rational sine and cosine

Theorem.  The only acute anglesMathworldPlanetmathPlanetmath, whose sine and cosine are rational, are those determined by the Pythagorean triplets(a,b,c).

Proof. 1o¯. When the catheti a, b and the hypotenuseMathworldPlanetmath c of a right triangleMathworldPlanetmath are integers, i.e. they form a Pythagorean triplet, then the sine ac and the cosine bc of one of the acute angles of the triangle are rational numbersPlanetmathPlanetmath.

2o¯. Let the sine and the cosine of an acute angle ω be rational numbers


where the integers a, b, c, d satisfy

gcd(a,c)=gcd(b,d)= 1. (1)

Since the square sum of sine and cosine is always 1, we have

a2c2+b2d2= 1. (2)

By removing the denominators we get the Diophantine equationMathworldPlanetmath


Since two of its terms are divisible by c2, also the third term a2d2 is divisible by c2.  But because by (1), the integers a2 and c2 are coprimeMathworldPlanetmath, we must have  c2d2 (see the corollary of Bézout’s lemma).  Similarly, we also must have  d2c2.  The last divisibility relations mean that  c2=d2,  whence (2) may be written
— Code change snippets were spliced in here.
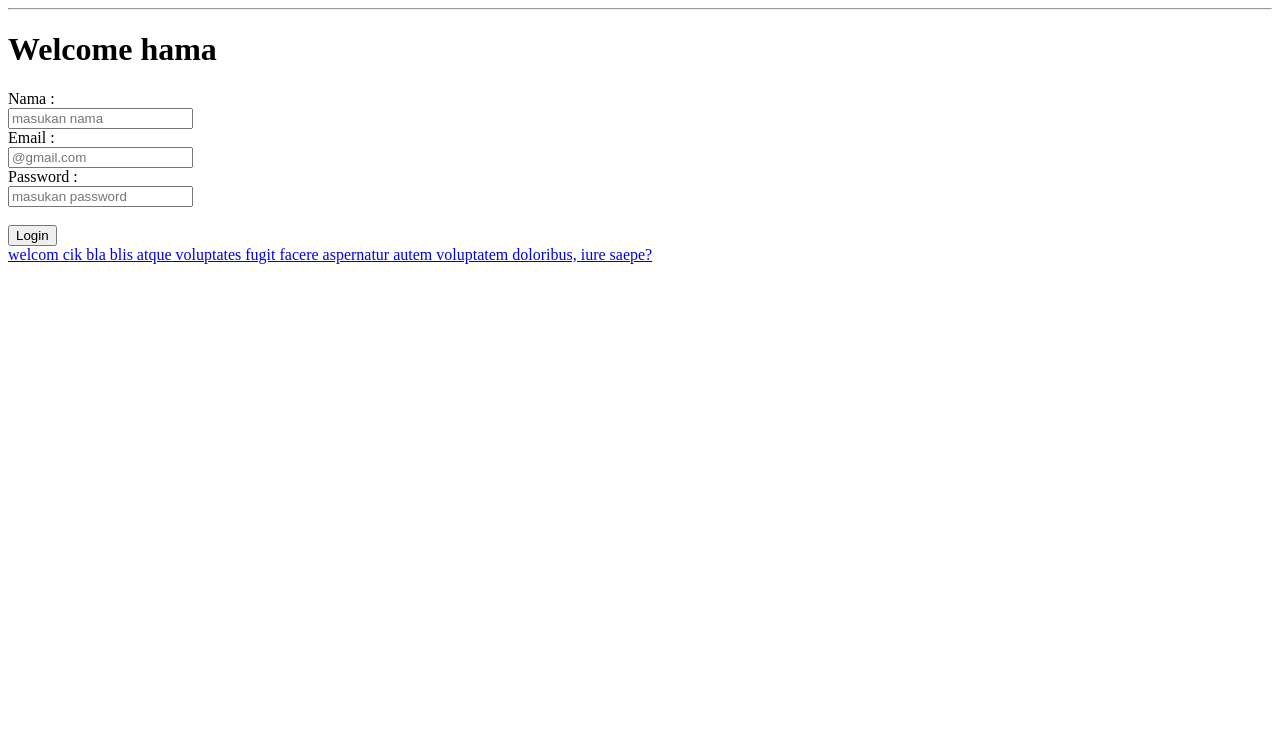
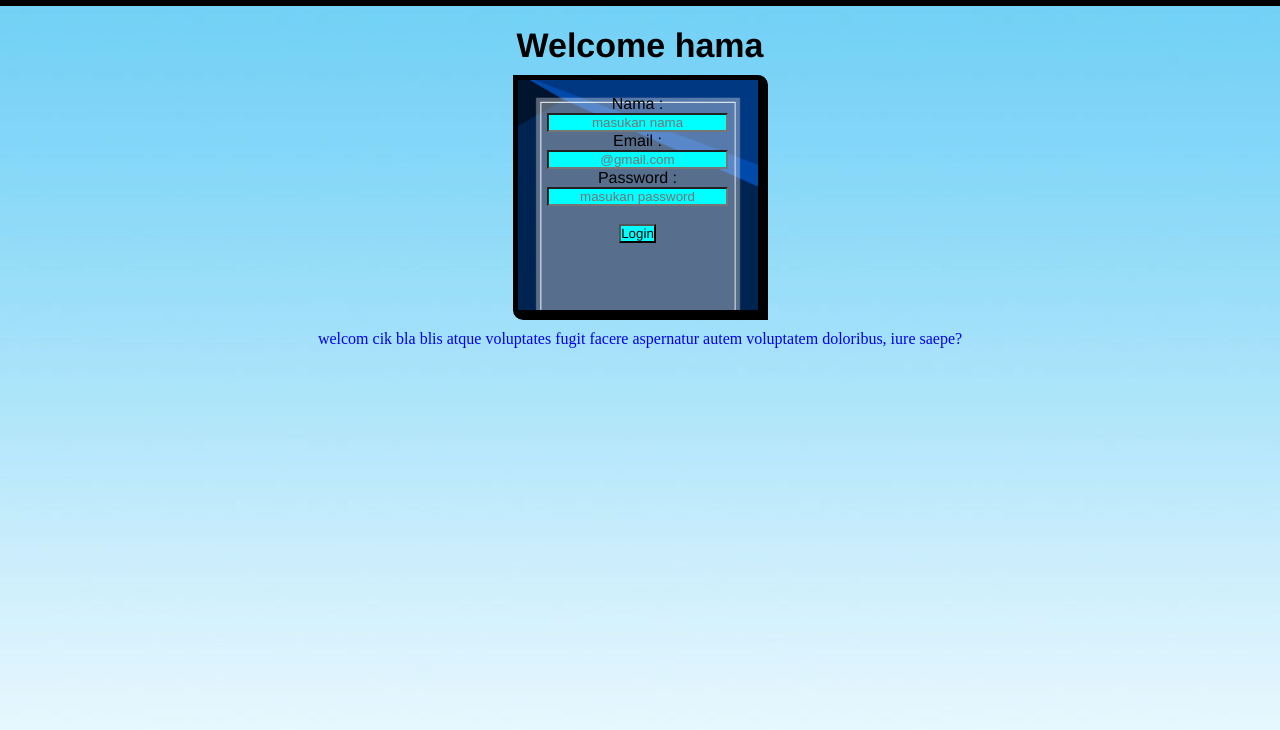
Before and after one commit to ArifSajaUnik/ArifSajaUnik.github.io, a plain HTML site: page index.html in a window 1280 px wide. Drawn offline with Linux system fonts and the light colour scheme.

Commit message:
Update index.html

```diff
--- a/index.html
+++ b/index.html
@@ -4,7 +4,7 @@
   <meta charset="UTF-8">
   <meta name="viewport" content="width=device-width, initial-scale=1.0">
   <title>hmmm</title>
-  <link rel="stylesheet" href="model/index.css">
+  <link rel="stylesheet" href="style.css">
 </head>
 <body>
   <hr>
```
and accordingly the sides a,b,c of a corresponding right triangle are integers.

Title rational sine and cosine
Canonical name RationalSineAndCosine
Date of creation 2013-03-22 17:54:50
Last modified on 2013-03-22 17:54:50
Owner pahio (2872)
Last modified by pahio (2872)
Numerical id 8
Author pahio (2872)
Entry type Theorem
Classification msc 26A09
Classification msc 11D09
Classification msc 11A67
Related topic RationalPointsOnTwoDimensionalSphere
Related topic GreatestCommonDivisor
Related topic GeometricProofOfPythagoreanTriplet
Related topic RationalBriggsianLogarithmsOfIntegers
Related topic AlgebraicSinesAndCosines